With the images set aside, retype every record below character for character.
════════════════════
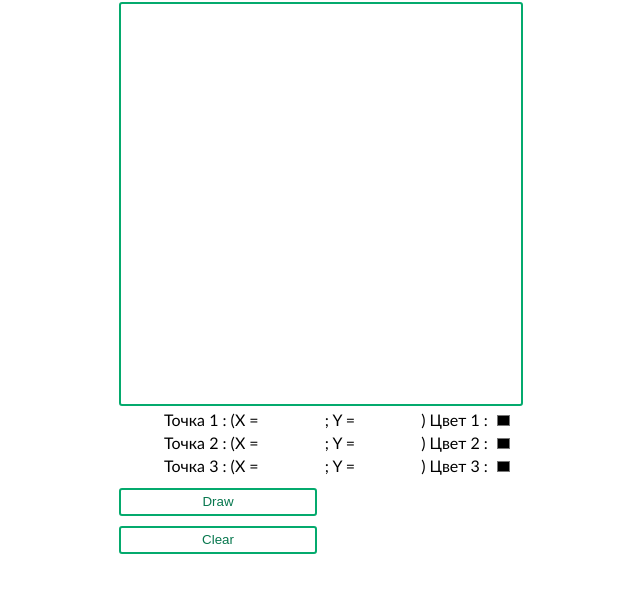
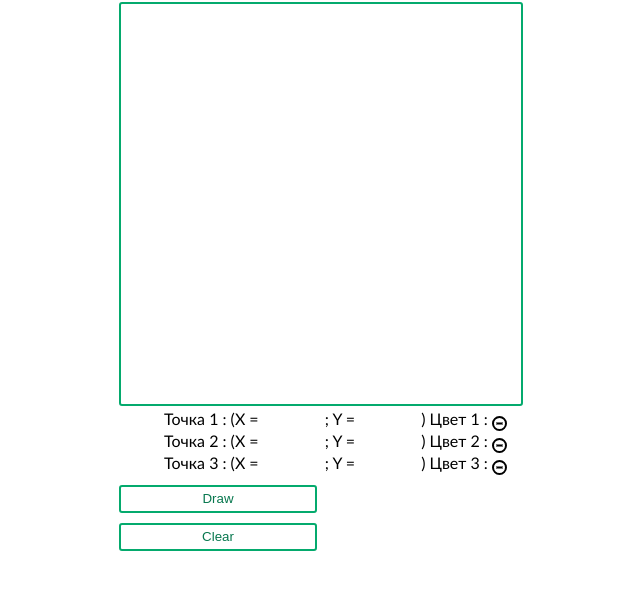
Before and after one commit to JinKamino/IvanovGraphics, a plain HTML site: page lab3/Task 3 Ivanov/graphic_3.html in a window 1280 px wide. Shown: the part 158-750 px from the top of the page, without its empty margins (321-961 px from the left). Drawn offline with Linux system fonts and the light colour scheme.

Commit message:
style change

```diff
--- a/lab3/Task 3 Ivanov/graphic_3.html
+++ b/lab3/Task 3 Ivanov/graphic_3.html
@@ -43,16 +43,25 @@
             padding-left: 45px;
         }
         #P1_color{
-            height: 23px;
-            width: 23px;
+            height: 15px;
+            width: 15px;
+            border-radius: 50%;
+            padding: 0px 0px;
+            border: 2px solid black; */
         }
         #P2_color{
-            height: 23px;
-            width: 23px;
+            height: 15px;
+            width: 15px;
+            border-radius: 50%;
+            padding: 0px 0px;
+            border: 2px solid black; */
         }
         #P3_color{
-            height: 23px;
-            width: 23px;
+            height: 15px;
+            width: 15px;
+            border-radius: 50%;
+            padding: 0px 0px;
+            border: 2px solid black; */
         }
     </style>
     <title>Lab03_3</title>
```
════════════════════
Final answer:
Before and after one commit to JinKamino/IvanovGraphics, a plain HTML site: page lab3/Task 3 Ivanov/graphic_3.html in a window 1280 px wide. Shown: the part 158-750 px from the top of the page, without its empty margins (321-961 px from the left). Drawn offline with Linux system fonts and the light colour scheme.

Commit message:
style change

```diff
--- a/lab3/Task 3 Ivanov/graphic_3.html
+++ b/lab3/Task 3 Ivanov/graphic_3.html
@@ -43,16 +43,25 @@
             padding-left: 45px;
         }
         #P1_color{
-            height: 23px;
-            width: 23px;
+            height: 15px;
+            width: 15px;
+            border-radius: 50%;
+            padding: 0px 0px;
+            border: 2px solid black; */
         }
         #P2_color{
-            height: 23px;
-            width: 23px;
+            height: 15px;
+            width: 15px;
+            border-radius: 50%;
+            padding: 0px 0px;
+            border: 2px solid black; */
         }
         #P3_color{
-            height: 23px;
-            width: 23px;
+            height: 15px;
+            width: 15px;
+            border-radius: 50%;
+            padding: 0px 0px;
+            border: 2px solid black; */
         }
     </style>
     <title>Lab03_3</title>
```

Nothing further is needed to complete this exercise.